LAFC's innovative and largely organic culture has prodded success in so many ways, most visibly in the club's gorgeous and often dominant brand of attacking soccer and the rollicking atmosphere found in its beautiful stadium just south of downtown. Its Academy, too, has impressed -- the club's first two trophies were won at the youth level -- while slowly building from the U-12 side that kicked things off in 2016.
Teams have been added, one at a time, and LAFC heads into the coming season -- the first for MLS Next, the league's new development platform -- with six teams, adding a U-19 group to the U-12s, U-13s, U-14s, U-15s and U-17s, with players pushed to compete above their age group. This patient growth has provided great upside in a number of ways, especially in the capacity to craft players and in relationships within Southern California's powerful club landscape.
It's a rather unique approach -- the preference usually is to start with a full complement of youth sides -- that has framed how LAFC is going about the business of creating professional players.
“It didn't just happen overnight,” LAFC Academy director Todd Saldaña said. “We started slowly with just one team and being able to build it up and evolve and grow to the point of having our first team get to know the academy to the point where they wanted to sign three players. Starting with just one team. ... To be able to build something from from scratch, you know, it makes sense to take some time. ...
“It gave us time to build a culture with a group and time before our first team came on board to get a little bit ahead in identifying all the talent and putting together a coaching staff. It gave us a head start and [the ability to] build the academy without feeling like we have to have a first-team player ready within six months to a year. We had time, knowing these were young players, so we could really put a lot of the details into the coaching and into the development of them and the academy without having that pressure of the first game knocking, or the pressure of having four or five other teams that we need to address all at the same time. It basically told us that the club was going to have patience and allow us to build a culture, build the academy.”
The academy debuted two years before the first team took the field and a year before Bob Bradley came on board.

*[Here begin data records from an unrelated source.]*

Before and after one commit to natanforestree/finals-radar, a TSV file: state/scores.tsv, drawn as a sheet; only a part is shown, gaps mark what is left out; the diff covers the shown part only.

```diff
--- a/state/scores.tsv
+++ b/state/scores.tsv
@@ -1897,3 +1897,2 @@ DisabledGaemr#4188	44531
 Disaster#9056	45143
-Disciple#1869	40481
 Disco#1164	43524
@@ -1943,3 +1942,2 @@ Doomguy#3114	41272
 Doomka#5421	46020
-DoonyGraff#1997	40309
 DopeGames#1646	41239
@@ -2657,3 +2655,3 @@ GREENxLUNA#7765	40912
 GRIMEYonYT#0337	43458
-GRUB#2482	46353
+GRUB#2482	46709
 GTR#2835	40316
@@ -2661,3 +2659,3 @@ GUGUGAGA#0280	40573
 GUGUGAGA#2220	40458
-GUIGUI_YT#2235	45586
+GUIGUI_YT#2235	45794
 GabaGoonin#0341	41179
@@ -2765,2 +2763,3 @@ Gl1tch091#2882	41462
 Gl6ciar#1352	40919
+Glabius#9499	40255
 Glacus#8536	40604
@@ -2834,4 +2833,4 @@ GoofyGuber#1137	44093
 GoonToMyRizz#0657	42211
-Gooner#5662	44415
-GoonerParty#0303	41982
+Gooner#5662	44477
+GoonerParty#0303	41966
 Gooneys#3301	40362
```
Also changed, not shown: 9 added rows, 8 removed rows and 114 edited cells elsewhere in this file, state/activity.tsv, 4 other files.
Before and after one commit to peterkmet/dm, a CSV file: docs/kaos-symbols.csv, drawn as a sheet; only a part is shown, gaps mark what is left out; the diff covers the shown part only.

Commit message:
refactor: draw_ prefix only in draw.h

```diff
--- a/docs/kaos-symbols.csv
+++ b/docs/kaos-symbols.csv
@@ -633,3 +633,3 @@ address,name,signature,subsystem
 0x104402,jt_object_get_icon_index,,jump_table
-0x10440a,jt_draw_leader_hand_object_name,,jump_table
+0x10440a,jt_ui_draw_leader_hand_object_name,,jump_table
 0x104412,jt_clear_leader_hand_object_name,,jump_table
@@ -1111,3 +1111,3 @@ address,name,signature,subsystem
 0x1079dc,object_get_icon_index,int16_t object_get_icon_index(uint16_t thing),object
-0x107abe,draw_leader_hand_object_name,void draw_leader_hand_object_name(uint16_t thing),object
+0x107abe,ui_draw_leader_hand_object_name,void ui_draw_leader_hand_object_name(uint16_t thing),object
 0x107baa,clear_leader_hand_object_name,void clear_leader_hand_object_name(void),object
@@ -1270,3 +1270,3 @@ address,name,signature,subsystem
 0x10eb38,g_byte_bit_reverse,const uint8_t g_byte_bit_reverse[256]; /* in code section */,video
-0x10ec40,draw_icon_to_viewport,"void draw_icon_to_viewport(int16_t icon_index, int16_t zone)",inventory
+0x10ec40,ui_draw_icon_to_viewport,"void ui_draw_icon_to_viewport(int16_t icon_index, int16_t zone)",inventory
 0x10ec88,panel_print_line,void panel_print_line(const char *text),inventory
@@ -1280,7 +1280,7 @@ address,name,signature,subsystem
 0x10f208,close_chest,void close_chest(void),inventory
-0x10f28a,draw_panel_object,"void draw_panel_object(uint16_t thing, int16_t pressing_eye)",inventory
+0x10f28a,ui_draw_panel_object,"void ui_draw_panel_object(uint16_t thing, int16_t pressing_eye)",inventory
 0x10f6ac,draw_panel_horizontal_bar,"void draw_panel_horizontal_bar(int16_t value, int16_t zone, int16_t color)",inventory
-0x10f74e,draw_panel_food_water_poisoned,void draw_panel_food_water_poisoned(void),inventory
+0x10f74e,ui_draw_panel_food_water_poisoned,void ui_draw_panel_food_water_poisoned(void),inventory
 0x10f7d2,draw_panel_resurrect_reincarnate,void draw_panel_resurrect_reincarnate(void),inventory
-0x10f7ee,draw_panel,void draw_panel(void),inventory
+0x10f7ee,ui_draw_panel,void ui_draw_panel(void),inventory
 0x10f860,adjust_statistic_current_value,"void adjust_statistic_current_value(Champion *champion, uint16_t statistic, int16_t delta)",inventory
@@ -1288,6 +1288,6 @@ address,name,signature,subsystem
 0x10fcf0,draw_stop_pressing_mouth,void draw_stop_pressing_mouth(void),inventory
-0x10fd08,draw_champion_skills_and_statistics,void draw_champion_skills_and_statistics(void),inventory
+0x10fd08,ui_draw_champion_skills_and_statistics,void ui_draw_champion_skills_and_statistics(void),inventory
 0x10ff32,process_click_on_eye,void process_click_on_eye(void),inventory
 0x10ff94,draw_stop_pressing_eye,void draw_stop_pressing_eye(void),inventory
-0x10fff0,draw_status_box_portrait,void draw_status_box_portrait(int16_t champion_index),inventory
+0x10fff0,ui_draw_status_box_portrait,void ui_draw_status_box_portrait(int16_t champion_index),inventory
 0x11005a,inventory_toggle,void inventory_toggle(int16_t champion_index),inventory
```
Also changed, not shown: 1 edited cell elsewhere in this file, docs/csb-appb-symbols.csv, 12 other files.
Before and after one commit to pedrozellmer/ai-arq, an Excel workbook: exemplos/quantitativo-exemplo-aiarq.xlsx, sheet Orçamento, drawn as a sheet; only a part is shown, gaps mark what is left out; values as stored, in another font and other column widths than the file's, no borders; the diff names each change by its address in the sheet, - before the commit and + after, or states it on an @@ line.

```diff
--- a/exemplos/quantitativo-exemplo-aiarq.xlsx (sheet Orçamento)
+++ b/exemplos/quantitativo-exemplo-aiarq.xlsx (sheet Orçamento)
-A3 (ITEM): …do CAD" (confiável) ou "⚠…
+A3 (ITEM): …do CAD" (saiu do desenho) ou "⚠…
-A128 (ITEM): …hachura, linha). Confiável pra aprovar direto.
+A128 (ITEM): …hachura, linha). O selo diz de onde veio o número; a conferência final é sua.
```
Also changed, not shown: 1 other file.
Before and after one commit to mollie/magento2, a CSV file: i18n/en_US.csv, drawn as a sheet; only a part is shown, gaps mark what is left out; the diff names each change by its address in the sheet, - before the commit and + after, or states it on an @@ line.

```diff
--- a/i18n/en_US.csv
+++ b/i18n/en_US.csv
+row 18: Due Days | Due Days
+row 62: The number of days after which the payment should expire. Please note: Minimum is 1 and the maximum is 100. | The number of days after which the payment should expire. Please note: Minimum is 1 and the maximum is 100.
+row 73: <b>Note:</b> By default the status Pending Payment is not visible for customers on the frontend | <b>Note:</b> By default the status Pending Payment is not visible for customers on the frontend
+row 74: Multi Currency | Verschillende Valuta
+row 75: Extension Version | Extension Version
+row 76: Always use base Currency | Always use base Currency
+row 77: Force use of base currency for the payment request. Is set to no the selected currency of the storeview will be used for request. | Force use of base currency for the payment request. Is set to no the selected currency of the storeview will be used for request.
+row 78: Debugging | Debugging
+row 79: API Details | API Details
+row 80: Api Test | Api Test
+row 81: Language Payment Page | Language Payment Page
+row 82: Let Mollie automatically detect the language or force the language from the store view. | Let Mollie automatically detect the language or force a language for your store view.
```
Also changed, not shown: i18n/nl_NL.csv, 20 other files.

LAFC's head coach, embracing this direction, from the onset included Saldaña and Academy director of coaching Enrique Duranin the decision-making process. They and their coaches were used to help scout players in Latin America.
John Thorrington -- LAFC's general manager, executive vice president and now, following Tom Penn's departure, co-interim president -- in 2018 told the Los Angeles Times that utilizing the academy in scouting was “incredibly valuable, [forcing] them to have conversations about what we're looking for in the first team.”
That, in turn, informed the kind of players Saldaña and Co., were building. It all led to the July 8 announcement that 16-year-old forward Christian Torres and defenders Erik Dueñas, 15, and Antonio Leone, 16, had been signed to Homegrown Players contracts, which Saldaña calls “the number one accomplishment” the academy has achieved. Thorrington said it was “a huge moment for us as a club.”